Something happened in the realm of music in 1968 that sent waves through history that helped form and transform music forever. Within the confines of rock music were legends that were so entrenched that it looked like no one could match them. Think about the music scene at that time, Jimi Hendrix, the Rolling Stones, the Beatles, Iron Butterfly and an upstart band named Deep Purple sat in pop culture.
Deep Purple entered 1968 with the release of their first album, "Shades of Deep Purple", in July a rock icon was born. The lineup included Richie Blackmore, Nick Simper, Rod Evans, Ian Paice and Jon Lord. Lord, was a classically trained pianist, an accomplished composer as well as a member of Whitesnake and the Flower Pot Men (and many others). Jon Lord was more than just keyboard player, no, he was so much more.
What he was can be classified as one of the most important bands in rock history. As a member of Deep Purple Lord was its backbone. Seventeen seconds into the classic Deep Purple track "Highway Star", the song goes from that metal feel (dah, dah, dah, dah, dah) to a very sophisticated piece of music. That is not an easy task and as you hear the keyboard solo, yes I said keyboard solo, Lord's importance, and skill shine. Isn't it ironic that a band with such a foundation in "metal" can take such an instrumental turn. As I listen to the song I can almost see the birth of these melodic metal songs and bands. A band like "Dream Theater" for instance has that larger, more melodic sound and they too are almost a thinking man's metal.

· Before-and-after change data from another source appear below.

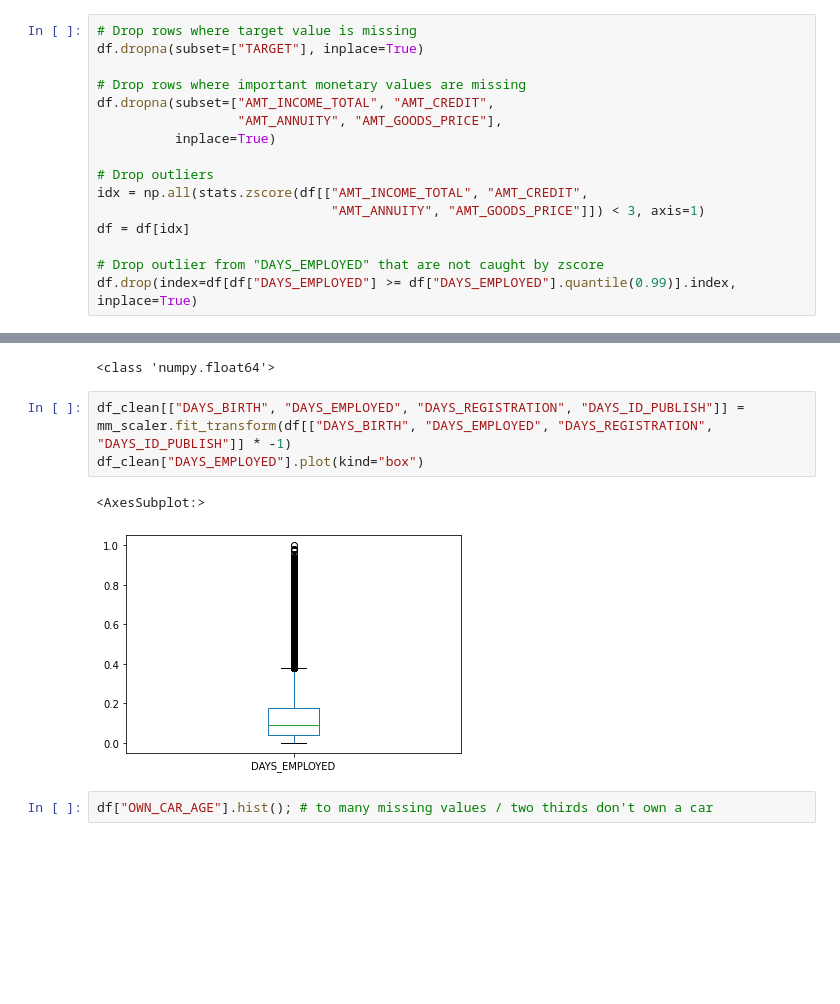
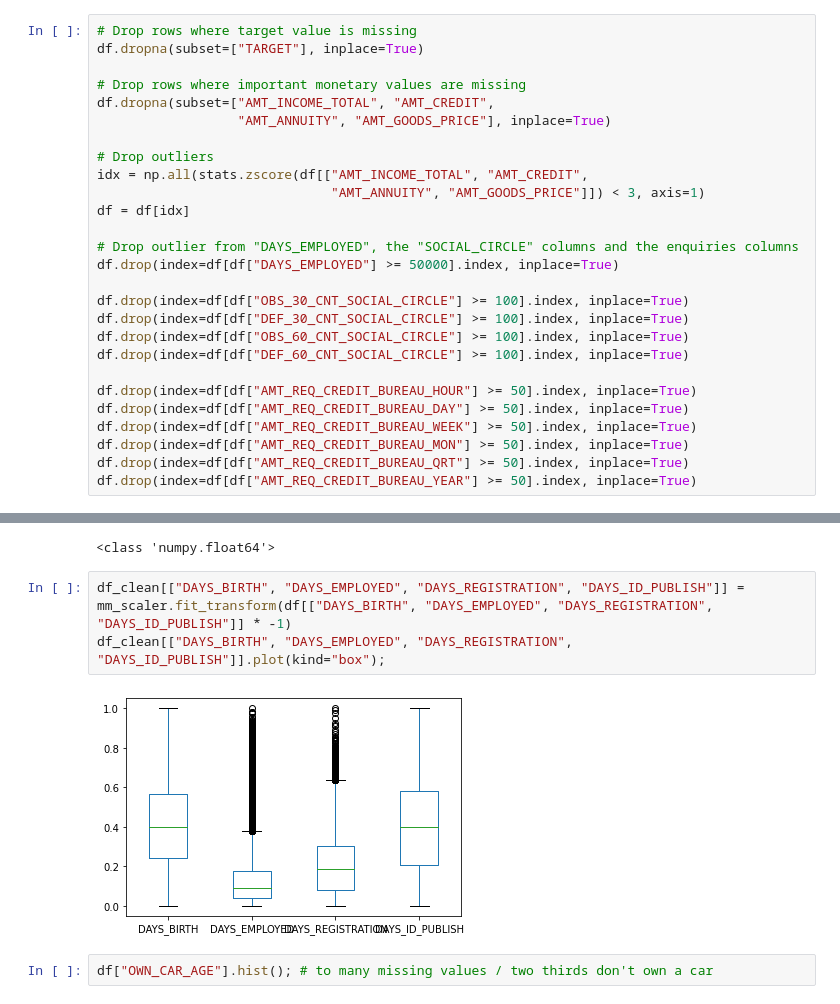
Before and after one commit to chandrakanthHA/Home_Credit, a Jupyter notebook: EDA.ipynb, the cells around one changed output, grey strips where cells are left out. Saved outputs shown, nothing was run; the diff lists cells and outputs as text; blank space fills up the shorter version.

Commit message:
Data cleaning and feature selection

```diff
--- a/Initial_EDA.ipynb
+++ b/EDA.ipynb
@@ -217,13 +220,24 @@ df.dropna(subset=["TARGET"], inplace=True)
 
 # Drop rows where important monetary values are missing
 df.dropna(subset=["AMT_INCOME_TOTAL", "AMT_CREDIT",
-                  "AMT_ANNUITY", "AMT_GOODS_PRICE"],
-          inplace=True)
+                  "AMT_ANNUITY", "AMT_GOODS_PRICE"], inplace=True)
 
 # Drop outliers
 idx = np.all(stats.zscore(df[["AMT_INCOME_TOTAL", "AMT_CREDIT",
                               "AMT_ANNUITY", "AMT_GOODS_PRICE"]]) < 3, axis=1)
 df = df[idx]
 
-# Drop outlier from "DAYS_EMPLOYED" that are not caught by zscore
-df.drop(index=df[df["DAYS_EMPLOYED"] >= df["DAYS_EMPLOYED"].quantile(0.99)].index, inplace=True)
+# Drop outlier from "DAYS_EMPLOYED", the "SOCIAL_CIRCLE" columns and the enquiries columns
+df.drop(index=df[df["DAYS_EMPLOYED"] >= 50000].index, inplace=True)
+
+df.drop(index=df[df["OBS_30_CNT_SOCIAL_CIRCLE"] >= 100].index, inplace=True)
+df.drop(index=df[df["DEF_30_CNT_SOCIAL_CIRCLE"] >= 100].index, inplace=True)
+df.drop(index=df[df["OBS_60_CNT_SOCIAL_CIRCLE"] >= 100].index, inplace=True)
+df.drop(index=df[df["DEF_60_CNT_SOCIAL_CIRCLE"] >= 100].index, inplace=True)
+
+df.drop(index=df[df["AMT_REQ_CREDIT_BUREAU_HOUR"] >= 50].index, inplace=True)
+df.drop(index=df[df["AMT_REQ_CREDIT_BUREAU_DAY"] >= 50].index, inplace=True)
+df.drop(index=df[df["AMT_REQ_CREDIT_BUREAU_WEEK"] >= 50].index, inplace=True)
+df.drop(index=df[df["AMT_REQ_CREDIT_BUREAU_MON"] >= 50].index, inplace=True)
+df.drop(index=df[df["AMT_REQ_CREDIT_BUREAU_QRT"] >= 50].index, inplace=True)
+df.drop(index=df[df["AMT_REQ_CREDIT_BUREAU_YEAR"] >= 50].index, inplace=True)
@@ -315,10 +333,9 @@ df_clean["REGION_POPULATION_RELATIVE"] = df["REGION_POPULATION_RELATIVE"]
 <class 'numpy.float64'>
 # %%
 df_clean[["DAYS_BIRTH", "DAYS_EMPLOYED", "DAYS_REGISTRATION", "DAYS_ID_PUBLISH"]] = mm_scaler.fit_transform(df[["DAYS_BIRTH", "DAYS_EMPLOYED", "DAYS_REGISTRATION", "DAYS_ID_PUBLISH"]] * -1)
-df_clean["DAYS_EMPLOYED"].plot(kind="box")
+df_clean[["DAYS_BIRTH", "DAYS_EMPLOYED", "DAYS_REGISTRATION", "DAYS_ID_PUBLISH"]].plot(kind="box");
 # %% [output]
-<AxesSubplot:>
-[figure, old version]
+[figure, new version]
 # %%
 df["OWN_CAR_AGE"].hist(); # to many missing values / two thirds don't own a car
 # %% [output]
```
Also changed, not shown: parts of 25 cells of this notebook, 1 other file.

As I wandered about YouTube searching for examples of Deep Purple songs remade by others, I was amazed at how much their songs differ when done by bands that don't include that keyboard element. Another great example of that would be "Smoke On The Water". With that Hammond organ sitting firmly in the backside of the song it becomes obvious why that song feels like it does. Don't get me wrong, Blackmore's guitar is brilliant but the songs take on a special element inside that keyboard. Smoke On The Water is such an iconic song (my daughter even learned those iconic first chords in FOURTH GRADE Guitar Club) but the song rests on those keyboards.

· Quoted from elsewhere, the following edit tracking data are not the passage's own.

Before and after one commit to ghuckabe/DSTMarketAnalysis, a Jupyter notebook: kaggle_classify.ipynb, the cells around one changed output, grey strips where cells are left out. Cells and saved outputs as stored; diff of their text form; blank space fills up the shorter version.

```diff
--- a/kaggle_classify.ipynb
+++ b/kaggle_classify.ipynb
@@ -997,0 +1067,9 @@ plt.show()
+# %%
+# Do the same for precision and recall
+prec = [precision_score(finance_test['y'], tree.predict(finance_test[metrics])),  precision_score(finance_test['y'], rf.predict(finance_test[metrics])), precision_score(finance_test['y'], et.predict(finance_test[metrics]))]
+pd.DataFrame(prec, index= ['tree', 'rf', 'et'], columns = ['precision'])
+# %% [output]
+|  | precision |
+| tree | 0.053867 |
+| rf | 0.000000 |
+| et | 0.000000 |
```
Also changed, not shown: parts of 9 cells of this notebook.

The importance of Lord is felt through all of Deep Purple's music but I think the best example of it is in "Woman From Tokyo". From the beginning you can feel the soul of Deep Purple and that of Lord. Its incredible when you realize the talent Lord had and in this one song it is showcased. My theory is easily proven by just listening to the song and imagining what it would sound like without Lord and his keyboards.
During the reign of Deep Purple rock music employed keyboards much more than today and I think that is really what separates then and now. Bands like the Doors brilliantly employed keyboards and Deep Purple was no different. It is really possible that Lord was a key to the bands success and an influence that would last for decades. Lord really was more important musically than many would believe, and even further evidence can be found in those bands he has played in and those bands that he and his Deep Purple mates influenced.
Its mind blowing when you realize that his body of work outside of Deep Purple included work with The Kinks ("You Really Got Me"), Nazareth, Whitesnake, Cozy Powell, David Gilmour, Ian Gillan, and Richie Blackmore (to name just a few). His influence on heavy metal, psychedelic rock, and jazz fusion (and so many other genres) is a testament not only to the performer and his talent but also to his tenacious efforts to be the best at his craft whilst remaining grounded as a man. For a man that did so much musically in a multitude of genres, as well as being a member of one of the greatest bands in rock history (no not just rock history, music history defines it perfectly) Lord and his Deep Purple band mates have yet to receive an accolade that they are so deserving of: admission in the Rock and Roll Hall of Fame.
Its mind blowing when you think that a band with such deep roots in music history has yet to be selected for the RNRHOF. It truly is a travesty that Deep Purple has yet to be recognized in such a manner and once again the question arises, WHY? How does a band with these credentials and with musicians that are really rock legends not get admitted? If Deep Purple does get admitted in the next few years it will seem hollow and contrived. Ask any Chicago Cubs fan if Ron Santo should have been admitted into the Major League Baseball Hall of Fame before his untimely death, then ask them if it seems like his posthumous election seems like an "I'm sorry" selection.
Lord had been battling pancreatic cancer (following his diagnosis in 2011), he passed on July 16th, 2012 from a pulmonary embolism. Lord is survived by his wife and two daughters.